# What is required
I'd like every record written out again, exactly as it is.

-------- Supplied entries

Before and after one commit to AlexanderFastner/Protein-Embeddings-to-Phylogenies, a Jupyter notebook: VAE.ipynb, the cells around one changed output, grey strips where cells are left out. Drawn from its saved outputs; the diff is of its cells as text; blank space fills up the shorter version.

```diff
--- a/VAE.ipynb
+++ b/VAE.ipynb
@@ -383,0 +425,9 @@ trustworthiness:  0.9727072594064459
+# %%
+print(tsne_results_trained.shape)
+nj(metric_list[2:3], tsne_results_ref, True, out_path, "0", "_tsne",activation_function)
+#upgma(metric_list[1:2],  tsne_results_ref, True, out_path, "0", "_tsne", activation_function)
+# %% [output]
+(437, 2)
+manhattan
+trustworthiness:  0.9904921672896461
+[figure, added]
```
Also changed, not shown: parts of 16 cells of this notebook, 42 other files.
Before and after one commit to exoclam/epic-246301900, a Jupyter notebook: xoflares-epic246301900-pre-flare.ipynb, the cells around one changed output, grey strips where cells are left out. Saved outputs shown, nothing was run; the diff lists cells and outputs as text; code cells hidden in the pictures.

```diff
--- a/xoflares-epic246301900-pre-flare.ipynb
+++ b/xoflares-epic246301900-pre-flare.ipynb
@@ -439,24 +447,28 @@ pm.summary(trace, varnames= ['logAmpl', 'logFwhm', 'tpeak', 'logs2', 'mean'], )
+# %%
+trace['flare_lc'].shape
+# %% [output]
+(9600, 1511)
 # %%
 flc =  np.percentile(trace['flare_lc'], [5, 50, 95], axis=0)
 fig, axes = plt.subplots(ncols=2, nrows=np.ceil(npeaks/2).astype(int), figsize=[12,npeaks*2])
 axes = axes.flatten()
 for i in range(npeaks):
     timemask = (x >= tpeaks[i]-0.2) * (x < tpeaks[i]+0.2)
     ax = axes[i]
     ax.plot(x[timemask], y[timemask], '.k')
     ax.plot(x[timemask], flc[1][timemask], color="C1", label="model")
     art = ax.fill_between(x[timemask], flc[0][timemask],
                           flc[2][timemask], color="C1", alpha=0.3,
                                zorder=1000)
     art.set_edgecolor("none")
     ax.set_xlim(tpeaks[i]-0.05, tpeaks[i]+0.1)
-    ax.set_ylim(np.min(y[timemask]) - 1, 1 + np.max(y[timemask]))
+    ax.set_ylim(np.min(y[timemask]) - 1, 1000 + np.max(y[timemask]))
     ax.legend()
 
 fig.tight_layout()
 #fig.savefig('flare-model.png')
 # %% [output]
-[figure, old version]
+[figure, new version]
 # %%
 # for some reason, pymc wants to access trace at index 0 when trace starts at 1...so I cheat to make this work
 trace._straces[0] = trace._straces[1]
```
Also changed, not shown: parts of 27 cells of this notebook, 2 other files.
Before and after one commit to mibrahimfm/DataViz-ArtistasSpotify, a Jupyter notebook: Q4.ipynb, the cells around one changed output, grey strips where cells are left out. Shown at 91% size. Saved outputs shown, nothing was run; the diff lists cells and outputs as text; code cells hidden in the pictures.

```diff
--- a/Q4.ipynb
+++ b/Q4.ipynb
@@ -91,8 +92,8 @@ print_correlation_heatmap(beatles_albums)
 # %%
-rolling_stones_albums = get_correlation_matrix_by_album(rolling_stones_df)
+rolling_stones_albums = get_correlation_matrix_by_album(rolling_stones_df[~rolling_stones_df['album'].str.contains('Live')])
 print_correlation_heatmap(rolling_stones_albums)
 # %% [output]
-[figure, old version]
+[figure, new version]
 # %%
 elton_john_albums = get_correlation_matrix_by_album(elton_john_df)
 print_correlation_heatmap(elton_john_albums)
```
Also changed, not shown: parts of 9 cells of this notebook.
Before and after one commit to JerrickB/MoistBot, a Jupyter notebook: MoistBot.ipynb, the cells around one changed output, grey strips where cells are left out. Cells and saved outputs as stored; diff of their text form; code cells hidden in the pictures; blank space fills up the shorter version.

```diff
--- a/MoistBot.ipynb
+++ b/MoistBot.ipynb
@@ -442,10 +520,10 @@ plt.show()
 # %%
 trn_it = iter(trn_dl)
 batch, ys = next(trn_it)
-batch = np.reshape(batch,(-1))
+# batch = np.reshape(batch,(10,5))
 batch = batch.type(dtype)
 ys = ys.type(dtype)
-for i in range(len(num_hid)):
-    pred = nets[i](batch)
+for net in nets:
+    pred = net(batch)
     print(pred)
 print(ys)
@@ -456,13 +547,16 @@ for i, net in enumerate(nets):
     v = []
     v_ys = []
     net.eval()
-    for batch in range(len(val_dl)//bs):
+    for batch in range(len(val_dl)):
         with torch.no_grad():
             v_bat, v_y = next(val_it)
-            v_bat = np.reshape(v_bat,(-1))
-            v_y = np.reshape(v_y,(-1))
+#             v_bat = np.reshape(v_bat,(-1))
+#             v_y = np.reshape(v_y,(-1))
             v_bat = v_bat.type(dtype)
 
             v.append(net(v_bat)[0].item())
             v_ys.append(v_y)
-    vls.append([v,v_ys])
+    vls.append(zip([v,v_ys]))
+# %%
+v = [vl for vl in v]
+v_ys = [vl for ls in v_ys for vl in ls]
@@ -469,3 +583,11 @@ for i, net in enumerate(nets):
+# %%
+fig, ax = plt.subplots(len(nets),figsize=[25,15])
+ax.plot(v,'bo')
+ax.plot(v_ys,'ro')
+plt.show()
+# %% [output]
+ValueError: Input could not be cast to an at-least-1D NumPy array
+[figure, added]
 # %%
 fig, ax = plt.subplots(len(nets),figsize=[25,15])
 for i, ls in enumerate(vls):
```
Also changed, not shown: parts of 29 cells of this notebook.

----------------

# Exercise answer
Before and after one commit to AlexanderFastner/Protein-Embeddings-to-Phylogenies, a Jupyter notebook: VAE.ipynb, the cells around one changed output, grey strips where cells are left out. Drawn from its saved outputs; the diff is of its cells as text; blank space fills up the shorter version.

```diff
--- a/VAE.ipynb
+++ b/VAE.ipynb
@@ -383,0 +425,9 @@ trustworthiness:  0.9727072594064459
+# %%
+print(tsne_results_trained.shape)
+nj(metric_list[2:3], tsne_results_ref, True, out_path, "0", "_tsne",activation_function)
+#upgma(metric_list[1:2],  tsne_results_ref, True, out_path, "0", "_tsne", activation_function)
+# %% [output]
+(437, 2)
+manhattan
+trustworthiness:  0.9904921672896461
+[figure, added]
```
Also changed, not shown: parts of 16 cells of this notebook, 42 other files.
Before and after one commit to exoclam/epic-246301900, a Jupyter notebook: xoflares-epic246301900-pre-flare.ipynb, the cells around one changed output, grey strips where cells are left out. Saved outputs shown, nothing was run; the diff lists cells and outputs as text; code cells hidden in the pictures.

```diff
--- a/xoflares-epic246301900-pre-flare.ipynb
+++ b/xoflares-epic246301900-pre-flare.ipynb
@@ -439,24 +447,28 @@ pm.summary(trace, varnames= ['logAmpl', 'logFwhm', 'tpeak', 'logs2', 'mean'], )
+# %%
+trace['flare_lc'].shape
+# %% [output]
+(9600, 1511)
 # %%
 flc =  np.percentile(trace['flare_lc'], [5, 50, 95], axis=0)
 fig, axes = plt.subplots(ncols=2, nrows=np.ceil(npeaks/2).astype(int), figsize=[12,npeaks*2])
 axes = axes.flatten()
 for i in range(npeaks):
     timemask = (x >= tpeaks[i]-0.2) * (x < tpeaks[i]+0.2)
     ax = axes[i]
     ax.plot(x[timemask], y[timemask], '.k')
     ax.plot(x[timemask], flc[1][timemask], color="C1", label="model")
     art = ax.fill_between(x[timemask], flc[0][timemask],
                           flc[2][timemask], color="C1", alpha=0.3,
                                zorder=1000)
     art.set_edgecolor("none")
     ax.set_xlim(tpeaks[i]-0.05, tpeaks[i]+0.1)
-    ax.set_ylim(np.min(y[timemask]) - 1, 1 + np.max(y[timemask]))
+    ax.set_ylim(np.min(y[timemask]) - 1, 1000 + np.max(y[timemask]))
     ax.legend()
 
 fig.tight_layout()
 #fig.savefig('flare-model.png')
 # %% [output]
-[figure, old version]
+[figure, new version]
 # %%
 # for some reason, pymc wants to access trace at index 0 when trace starts at 1...so I cheat to make this work
 trace._straces[0] = trace._straces[1]
```
Also changed, not shown: parts of 27 cells of this notebook, 2 other files.
Before and after one commit to mibrahimfm/DataViz-ArtistasSpotify, a Jupyter notebook: Q4.ipynb, the cells around one changed output, grey strips where cells are left out. Shown at 91% size. Saved outputs shown, nothing was run; the diff lists cells and outputs as text; code cells hidden in the pictures.

```diff
--- a/Q4.ipynb
+++ b/Q4.ipynb
@@ -91,8 +92,8 @@ print_correlation_heatmap(beatles_albums)
 # %%
-rolling_stones_albums = get_correlation_matrix_by_album(rolling_stones_df)
+rolling_stones_albums = get_correlation_matrix_by_album(rolling_stones_df[~rolling_stones_df['album'].str.contains('Live')])
 print_correlation_heatmap(rolling_stones_albums)
 # %% [output]
-[figure, old version]
+[figure, new version]
 # %%
 elton_john_albums = get_correlation_matrix_by_album(elton_john_df)
 print_correlation_heatmap(elton_john_albums)
```
Also changed, not shown: parts of 9 cells of this notebook.
Before and after one commit to JerrickB/MoistBot, a Jupyter notebook: MoistBot.ipynb, the cells around one changed output, grey strips where cells are left out. Cells and saved outputs as stored; diff of their text form; code cells hidden in the pictures; blank space fills up the shorter version.

```diff
--- a/MoistBot.ipynb
+++ b/MoistBot.ipynb
@@ -442,10 +520,10 @@ plt.show()
 # %%
 trn_it = iter(trn_dl)
 batch, ys = next(trn_it)
-batch = np.reshape(batch,(-1))
+# batch = np.reshape(batch,(10,5))
 batch = batch.type(dtype)
 ys = ys.type(dtype)
-for i in range(len(num_hid)):
-    pred = nets[i](batch)
+for net in nets:
+    pred = net(batch)
     print(pred)
 print(ys)
@@ -456,13 +547,16 @@ for i, net in enumerate(nets):
     v = []
     v_ys = []
     net.eval()
-    for batch in range(len(val_dl)//bs):
+    for batch in range(len(val_dl)):
         with torch.no_grad():
             v_bat, v_y = next(val_it)
-            v_bat = np.reshape(v_bat,(-1))
-            v_y = np.reshape(v_y,(-1))
+#             v_bat = np.reshape(v_bat,(-1))
+#             v_y = np.reshape(v_y,(-1))
             v_bat = v_bat.type(dtype)
 
             v.append(net(v_bat)[0].item())
             v_ys.append(v_y)
-    vls.append([v,v_ys])
+    vls.append(zip([v,v_ys]))
+# %%
+v = [vl for vl in v]
+v_ys = [vl for ls in v_ys for vl in ls]
@@ -469,3 +583,11 @@ for i, net in enumerate(nets):
+# %%
+fig, ax = plt.subplots(len(nets),figsize=[25,15])
+ax.plot(v,'bo')
+ax.plot(v_ys,'ro')
+plt.show()
+# %% [output]
+ValueError: Input could not be cast to an at-least-1D NumPy array
+[figure, added]
 # %%
 fig, ax = plt.subplots(len(nets),figsize=[25,15])
 for i, ls in enumerate(vls):
```
Also changed, not shown: parts of 29 cells of this notebook.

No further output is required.